* Exercise objective: Keep only the lines of the material below that contain the word "columns". Copy those lines.

* Provided entries:
== == ==

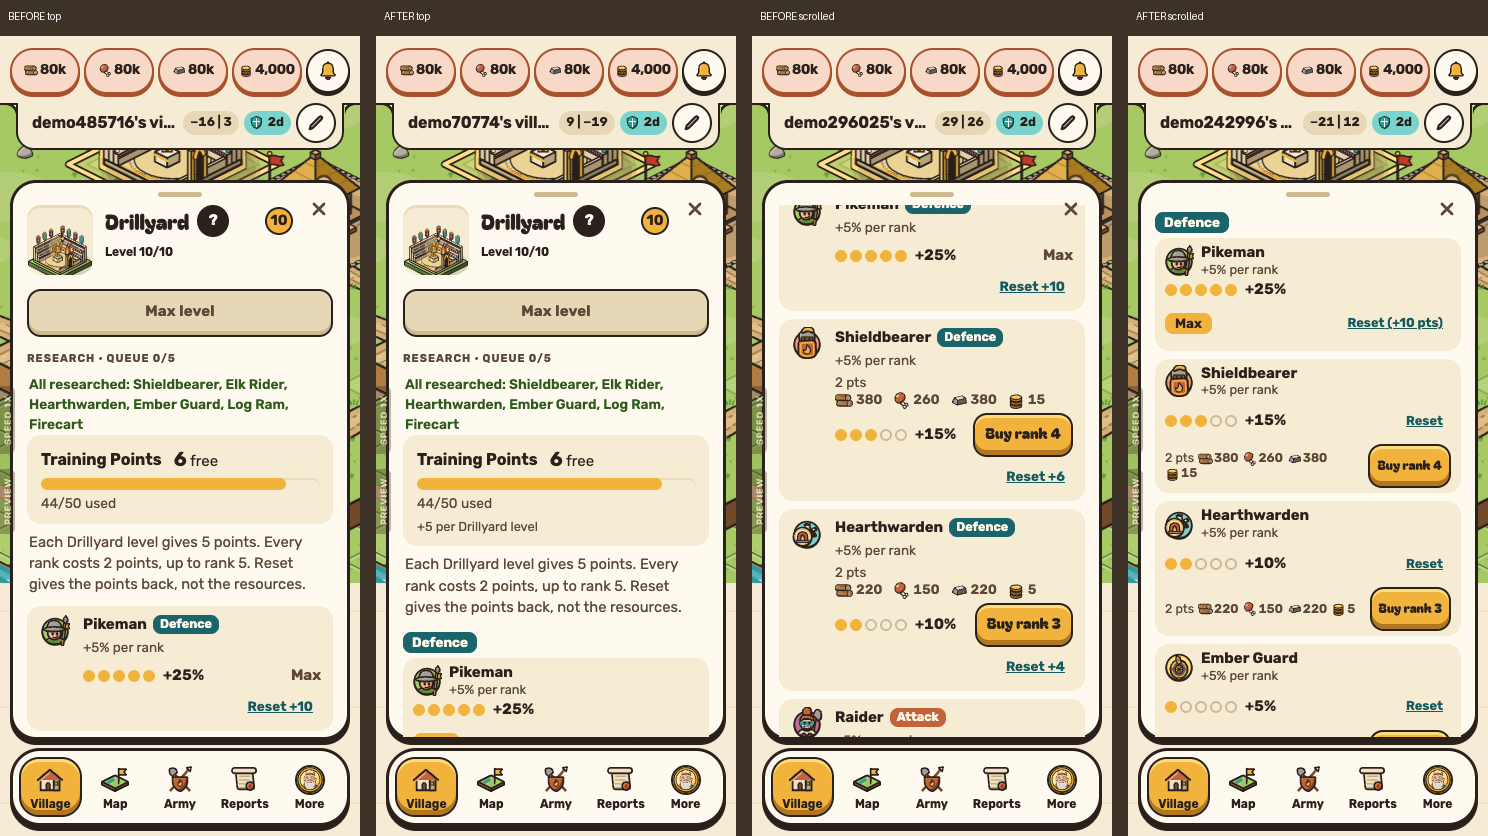
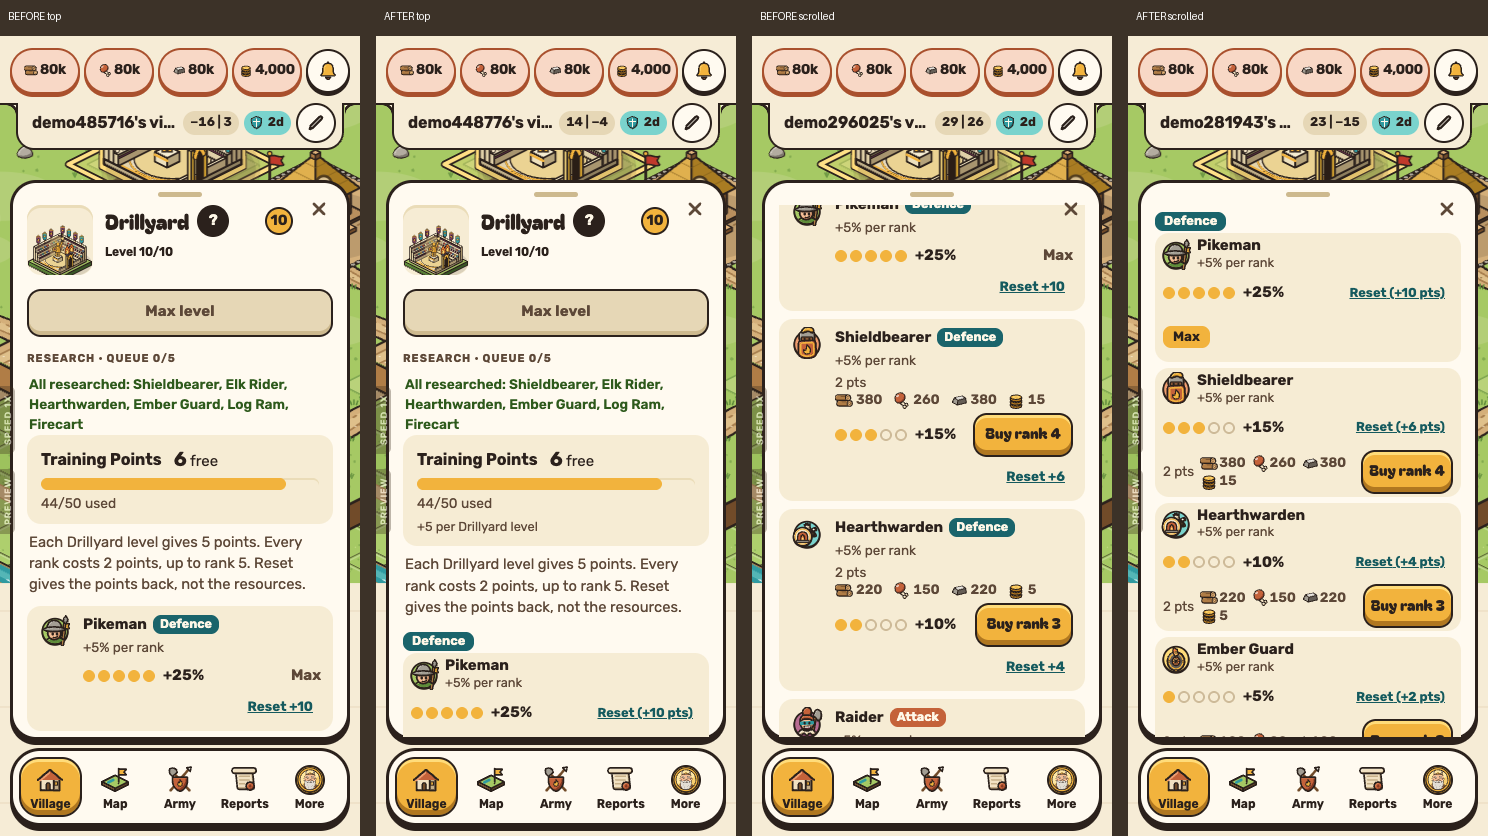
Drillyard Ranks: 3 columns, one-line cost, Reset in the middle row, group header above

diff --git a/apps/web/src/views/village/village.css b/apps/web/src/views/village/village.css
@@ -63,8 +63,8 @@ th[scope='row'] {
 }
 
 .vv-legend .token {
-  width: 26px;
-  height: 26px;
+  width: 24px;
+  height: 24px;
   border: 0;
   box-shadow: none;
 }
@@ -1153,18 +1153,23 @@ th[scope='row'] {
   color: var(--on-surface-muted);
 }
 
-/* Ranks: one labelled row per role (Defence, Attack, Scouting, Breach), the cards of that role beside / under its label.
-   Every card has the same three rows: unit + what a rank gives, dots + bonus, then the cost with Buy or the Max tag with Reset. */
-.drill-grp {
+/* Ranks: one labelled block per role (Defence, Attack, Scouting, Breach): a small header line, then its cards at full width.
+   Every card has the same three rows: unit + what a rank gives, dots + bonus (+ Reset), then the cost with Buy or the Max tag. */
+/* The groups sit in a 3-column grid; a group takes as many columns as it has cards (up to 3), so Scouting (1) and Breach (2) share a row */
+.drill-groups {
   display: grid;
-  grid-template-columns: 84px minmax(0, 1fr);
-  align-items: start;
-  gap: 4px 10px;
-  margin-bottom: 3px;
+  grid-template-columns: repeat(3, minmax(0, 1fr));
+  gap: 2px 8px;
+}
+
+.drill-grp {
+  grid-column: span var(--span, 3);
+  min-width: 0;
 }
 
 .drill-gh {
-  margin: 6px 0 0;
+  margin: 0 0 2px;
+  line-height: 1;
 }
 
 /* Filled tag (no outline, no side stripe); one colour per role */
@@ -1174,7 +1179,7 @@ th[scope='row'] {
   border-radius: 8px;
   background: var(--c-teal-hi);
   color: var(--c-ink);
-  font: 700 0.84rem/1.5 var(--font);
+  font: 700 0.8rem/1.4 var(--font);
 }
 
 .drill-tag.is-might {
@@ -1199,8 +1204,8 @@ th[scope='row'] {
 
 .drill-units {
   display: grid;
-  grid-template-columns: repeat(4, minmax(0, 1fr));
-  gap: 8px;
+  grid-template-columns: repeat(var(--span, 3), minmax(0, 1fr));
+  gap: 6px 8px;
   margin: 0;
   padding: 0;
   list-style: none;
@@ -1209,16 +1214,16 @@ th[scope='row'] {
 .drill-uc {
   display: grid;
   grid-template-rows: auto auto minmax(30px, auto);
-  gap: 1px;
+  gap: 0;
   min-width: 0;
-  padding: 5px 10px;
+  padding: 3px 8px;
   border-radius: 14px;
   background: var(--surface-2);
 }
 
 .drill-top .drill-icon {
-  width: 28px;
-  height: 28px;
+  width: 26px;
+  height: 26px;
 }
 
 .drill-top {
@@ -1228,15 +1233,21 @@ th[scope='row'] {
   min-width: 0;
 }
 
+/* Name and what a rank gives on one line (a phone has room for two, see below) */
 .drill-who {
   display: flex;
-  flex-direction: column;
+  align-items: baseline;
+  gap: 0 8px;
   min-width: 0;
   line-height: 1.25;
 }
 
 .drill-fx {
+  min-width: 0;
+  overflow: hidden;
   font-size: 0.8rem;
+  text-overflow: ellipsis;
+  white-space: nowrap;
   color: var(--on-surface-muted);
 }
 
@@ -1278,51 +1289,48 @@ th[scope='row'] {
   margin-left: auto;
 }
 
-/* Bottom row, same place on every card */
+/* Bottom row, same place on every card: the cost on one line with Buy, or the Max tag */
 .drill-bot {
   display: flex;
-  flex-wrap: wrap;
   align-items: center;
   justify-content: space-between;
-  gap: 2px 8px;
+  gap: 8px;
   min-width: 0;
 }
 
 .drill-tinfo {
   display: flex;
   flex: 1 1 0;
-  flex-wrap: wrap;
   align-items: center;
-  gap: 0 4px;
+  gap: 0 6px;
   min-width: 0;
-  font-size: 0.78rem;
-  line-height: 1.2;
+  font-size: 0.84rem;
+  line-height: 1.25;
+  white-space: nowrap;
   color: var(--on-surface-muted);
+}
+
+.drill-pts {
+  white-space: nowrap;
 }
 
 .drill-tinfo.is-warn {
   color: var(--warn);
+  white-space: normal;
 }
 
-/* Cost chips small enough for a 230 px card: points and three or four numbers in two short lines */
 .drill-tinfo .cost {
-  display: contents;
+  flex-wrap: nowrap;
+  gap: 0 5px;
 }
 
 .drill-tinfo .cost-item {
   gap: 1px;
 }
 
-
-.drill-tinfo .inline-icon {
-  width: 15px;
-  height: 15px;
-}
-
 .drill-bot .btn {
-  min-height: 28px;
-  padding: 0 7px 2px;
-  font-size: 0.8rem;
+  min-height: 30px;
+  padding: 0 6px 2px;
   white-space: nowrap;
 }
 
@@ -1360,15 +1368,27 @@ th[scope='row'] {
 
 /* Medium widths: two cards across */
 @media (max-width: 1100px) {
-  .drill-units {
+  .drill-groups {
     grid-template-columns: repeat(2, minmax(0, 1fr));
+  }
+
+  .drill-grp {
+    grid-column: span min(var(--span, 2), 2);
+  }
+
+  .drill-units {
+    grid-template-columns: repeat(min(var(--span, 2), 2), minmax(0, 1fr));
   }
 }
 
 /* Phone: one column, the group label above its cards, bigger touch targets */
 @media (max-width: 600px) {
-  .drill-grp {
+  .drill-groups {
     grid-template-columns: 1fr;
+  }
+
+  .drill-grp {
+    grid-column: auto;
   }
 
   .drill-gh {
@@ -1377,6 +1397,25 @@ th[scope='row'] {
 
   .drill-units {
     grid-template-columns: 1fr;
+  }
+
+  .drill-who {
+    flex-direction: column;
+    align-items: flex-start;
+    gap: 0;
+  }
+
+  .drill-fx {
+    white-space: normal;
+  }
+
+  /* A phone card has Buy at 44 px high: the cost may take a second line rather than run under it */
+  .drill-tinfo {
+    white-space: normal;
+  }
+
+  .drill-tinfo .cost {
+    flex-wrap: wrap;
   }
 
   .drill-bot .btn {
@@ -2660,7 +2699,7 @@ th[scope='row'] {
 }
 
 .drill-compact .drill-howto {
-  margin: 0 2px 4px;
+  margin: 0 2px 3px;
   font-size: 0.82rem;
 }
 

diff --git a/apps/web/src/views/village/Drillyard.tsx b/apps/web/src/views/village/Drillyard.tsx
@@ -18,6 +18,7 @@ import {
 } from "@clanfire/engine";
 import type { RankTrack, UnitId } from "@clanfire/engine";
 import { useEffect, useRef, useState } from "react";
+import type { CSSProperties } from "react";
 import { takeResearchFocus } from "./drillFocus.ts";
 import { api, errorMessage } from "../../api.ts";
 import { Icon } from "../../art/Icon.tsx";
@@ -296,8 +297,9 @@ export function DrillyardPanel({ part }: { part?: "research" | "ranks" } = {}) {
         <>
           {!part && <DrillPoints />}
           <p className="drill-howto">{pointsRuleText()}</p>
+          <div className="drill-groups">
           {rankGroups(trained).map((group) => (
-            <section key={group.track} className="drill-grp" aria-label={`${group.label} ranks`}>
+            <section key={group.track} className="drill-grp" style={{ "--span": Math.min(group.units.length, 3) } as CSSProperties} aria-label={`${group.label} ranks`}>
               <h4 className="drill-gh">
                 <span className={`drill-tag is-${group.track}`}>{group.label}</span>
               </h4>
@@ -328,7 +330,7 @@ export function DrillyardPanel({ part }: { part?: "research" | "ranks" } = {}) {
                           </span>
                         </span>
                       </div>
-                      {/* Middle: the five dots and the bonus reached so far (Reset sits here while ranks are still buyable) */}
+                      {/* Middle: the five dots and the bonus reached so far (Reset sits here once ranks are bought) */}
                       <div className="drill-pr">
                         <span className="drill-pips" role="img" aria-label={`${def.name} ${name} rank ${rank} of ${RANK_MAX}`}>
                           {Array.from({ length: RANK_MAX }, (_, i) => (
@@ -338,25 +340,8 @@ export function DrillyardPanel({ part }: { part?: "research" | "ranks" } = {}) {
                         <strong className={`drill-bonus${rank === 0 ? " is-zero" : ""}`} title={`Now +${trackBonusPct(track, rank)}% (${trackEffect(track, u)})`}>
                           +{trackBonusPct(track, rank)}%
                         </strong>
-                        {rank > 0 && !atMax && (
+                        {rank > 0 && (
                           <button
-                              type="button"
-                              className="drill-reset"
-                              disabled={!respec?.ok || busy}
-                              title={respec && !respec.ok ? reasonText(respec) : `Reset: free, +${respec?.ok ? respec.refund : 0} points back`}
-                              aria-label={`Reset ${def.name} ${name}`}
-                              onClick={() => respec?.ok && void reset(u, track, respec.refund)}
-                            >
-                              Reset
-                            </button>
-                        )}
-                      </div>
-                      {/* Bottom, always in the same place: next cost and Buy, or the Max tag and Reset */}
-                      <div className="drill-bot">
-                        {atMax ? (
-                          <>
-                            <span className="drill-max">Max</span>
-                            <button
                               type="button"
                               className="drill-reset"
                               disabled={!respec?.ok || busy}
@@ -366,6 +351,13 @@ export function DrillyardPanel({ part }: { part?: "research" | "ranks" } = {}) {
                             >
                               Reset{respec?.ok ? ` (+${respec.refund} pts)` : ""}
                             </button>
+                        )}
+                      </div>
+                      {/* Bottom, always in the same place: next cost and Buy, or the Max tag */}
+                      <div className="drill-bot">
+                        {atMax ? (
+                          <>
+                            <span className="drill-max">Max</span>
                           </>
                         ) : (
                           <>
@@ -376,7 +368,7 @@ export function DrillyardPanel({ part }: { part?: "research" | "ranks" } = {}) {
                                 refusal
                               ) : (
                                 <>
-                                  {points} {points === 1 ? "pt" : "pts"}{" "}
+                                  <span className="drill-pts">{`${points} ${points === 1 ? "pt" : "pts"}`}</span>
                                   <Cost cost={RANK_COST[rank] ?? RANK_COST[RANK_MAX - 1]!} have={live.resources} />
                                 </>
                               )}
@@ -400,6 +392,7 @@ export function DrillyardPanel({ part }: { part?: "research" | "ranks" } = {}) {
               </ul>
             </section>
           ))}
+          </div>
         </>
       )}
       {dialog}

diff --git a/apps/web/test/drillyard.test.tsx b/apps/web/test/drillyard.test.tsx
@@ -137,6 +137,7 @@ test('a bought rank shows pips, the bonus now, Reset with the refund, and Max at
   assert.ok(html.includes(`Now +${Math.round(BREACH_BONUS * 2 * 100)}%`));
   assert.ok(html.includes('aria-label="Log Ram Breach rank 2 of 5"'));
   assert.ok(html.includes('aria-label="Reset Log Ram Breach"'), 'a part-bought rank can be reset');
+  assert.ok(html.includes(`Reset (+${RANK_POINTS[0]! + RANK_POINTS[1]!} pts)`), 'Reset with refund sits in the middle row');
   assert.ok(html.includes(`Reset (+${RANK_POINTS[0]! * RANK_MAX} pts)`), 'a maxed card shows the Max tag with Reset and its refund');
   assert.ok(html.includes('class="drill-max">Max<'));
 });

diff --git a/CHANGELOG.md b/CHANGELOG.md
@@ -2,7 +2,7 @@
 
 Rolling, human-readable history of notable changes, newest first. Lets any AI session (or person)
 pick up context without the old conversation. Full detail is in `git log`. See `AGENTS.md` for the rule.
-- 2026-11-20 **Drillyard Ranks, clearer** (branch `worktree-agent-a472f0019a12af305`, not merged, not pushed; web only, no rule or number changes). Cards are grouped in labelled role rows (Defence, Attack, Scouting, Breach; read from `RANK_TRACKS_OF`) with the role colour once in the row header, so the Ember Guard appears under both Defence and Attack and both cards show the unit picture. Every card has the same three rows (picture + name + what a rank gives; five dots + bonus, muted +0%; cost with Buy, or a filled Max tag with Reset (+N pts)), four across on the desktop page so a fully researched level-10 Drillyard fits 1440x900 without scrolling, one column on a phone. The points bar gets a hint (+5 per Drillyard level). Shots in `design/proposals/drillyard-ranks/` (BEFORE/AFTER).
+- 2026-11-20 **Drillyard Ranks, clearer** (branch `worktree-agent-a472f0019a12af305`, not merged, not pushed; web only, no rule or number changes). Cards are grouped in labelled role rows (Defence, Attack, Scouting, Breach; read from `RANK_TRACKS_OF`) with the role colour once in the row header, so the Ember Guard appears under both Defence and Attack and both cards show the unit picture. Every card has the same three rows (picture + name + what a rank gives; five dots + bonus, muted +0%; cost with Buy, or a filled Max tag with Reset (+N pts)), three across on the desktop page (group label as a small header line above each row, one-line cost, Reset in the middle row) so a fully researched level-10 Drillyard fits 1440x900 without scrolling, one column on a phone. The points bar gets a hint (+5 per Drillyard level). Shots in `design/proposals/drillyard-ranks/` (BEFORE/AFTER).
 - 2026-11-20 **Auto mode works on goals** (`4f7f1d3`, merge `8420e52`, main, not pushed; owner picks). The balance slider and unit chips are gone: per village the player sets troop amounts (home + away + training count) and building levels (built + queued). Auto always works on the goal furthest behind (have/goal), first building what a goal needs (requirements, Longhouse under 10% room, Storehouse at 90% or when a step costs more than storage), skips units that still need research, waits and never skips, stops at "All goals reached". At most ONE auto job per queue (build queue and each training building); manual jobs keep the other slots. Old settings load as empty goals with auto off. API: `AutoSettingsRequest { on, troopGoals?, buildingGoals? }`, `AutoVillageDto` gains goals/have/levels/needsResearch/status. Tests: engine auto, server premium-tools, web auto-page. Shots `design/proposals/auto-goals/`.
 - 2026-11-20 **Rider roster** (`bd3be07`, merge `af7e57b`, main, not pushed; owner picks). Ember Guard (`knight`) is a heavy rider: Stables 8 + Town Hall 8, speed 5 -> 9, attack 140, defence 90/90 -> 50/40, terrain row mounted. Pathfinder trains at the Stables (Stables 1, cavalry; speed/cost unchanged). Hearthwarden costs 180 (was 260). Barracks: Pikeman, Shieldbearer, Raider; Stables: Pathfinder, Elk Rider, Hearthwarden, Ember Guard. No migration: Barracks batches queued before finish there. Sim (BALANCE §26): no style breaks; the turtle style no longer trains scouts (never builds Stables); Ember Guard still trained by no bot. Ember Guard art still shows a foot soldier (follow-up). Test `roster-migration.test.ts`; bots test horizon 45 -> 55 days (was flaky).
 - 2026-11-20 **Drillyard page redesign** (`009fbae`, branch `claude/charming-yalow-2ab2f4`, not merged, not pushed; web only). Owner: the research column ran past the frame, text was cut, the ranks panel was mostly empty. Now research is a full-width panel on top (short two-line cards, two across, cost or state with the button on the right; "Researched: …" and the queue count in its header, a header-only strip once all are researched) and ranks a full-width panel under it (two-line rows two across, Training Points bar in the header). Tabs and the side column are gone. Rank rows: short effect ("+5% per rank", full text as tooltip), bonus reached beside the dots, Reset under Buy; phone dots line up with Buy. Every state (6 research + 3 rank rows up to 0 + 10, running/queued/locked research, bought ranks) fits 1440x900 with no inner scrollbar or clipping, checked headless (WebKit); phone 360 checked. Before/after shots in `design/proposals/drillyard-layout/drillyard-*.png`.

== == ==

* Solution to the exercise:
Drillyard Ranks: 3 columns, one-line cost, Reset in the middle row, group header above
+/* The groups sit in a 3-column grid; a group takes as many columns as it has cards (up to 3), so Scouting (1) and Breach (2) share a row */
-  grid-template-columns: 84px minmax(0, 1fr);
+  grid-template-columns: repeat(3, minmax(0, 1fr));
-  grid-template-columns: repeat(4, minmax(0, 1fr));
+  grid-template-columns: repeat(var(--span, 3), minmax(0, 1fr));
     grid-template-columns: repeat(2, minmax(0, 1fr));
+    grid-template-columns: repeat(min(var(--span, 2), 2), minmax(0, 1fr));
     grid-template-columns: 1fr;
     grid-template-columns: 1fr;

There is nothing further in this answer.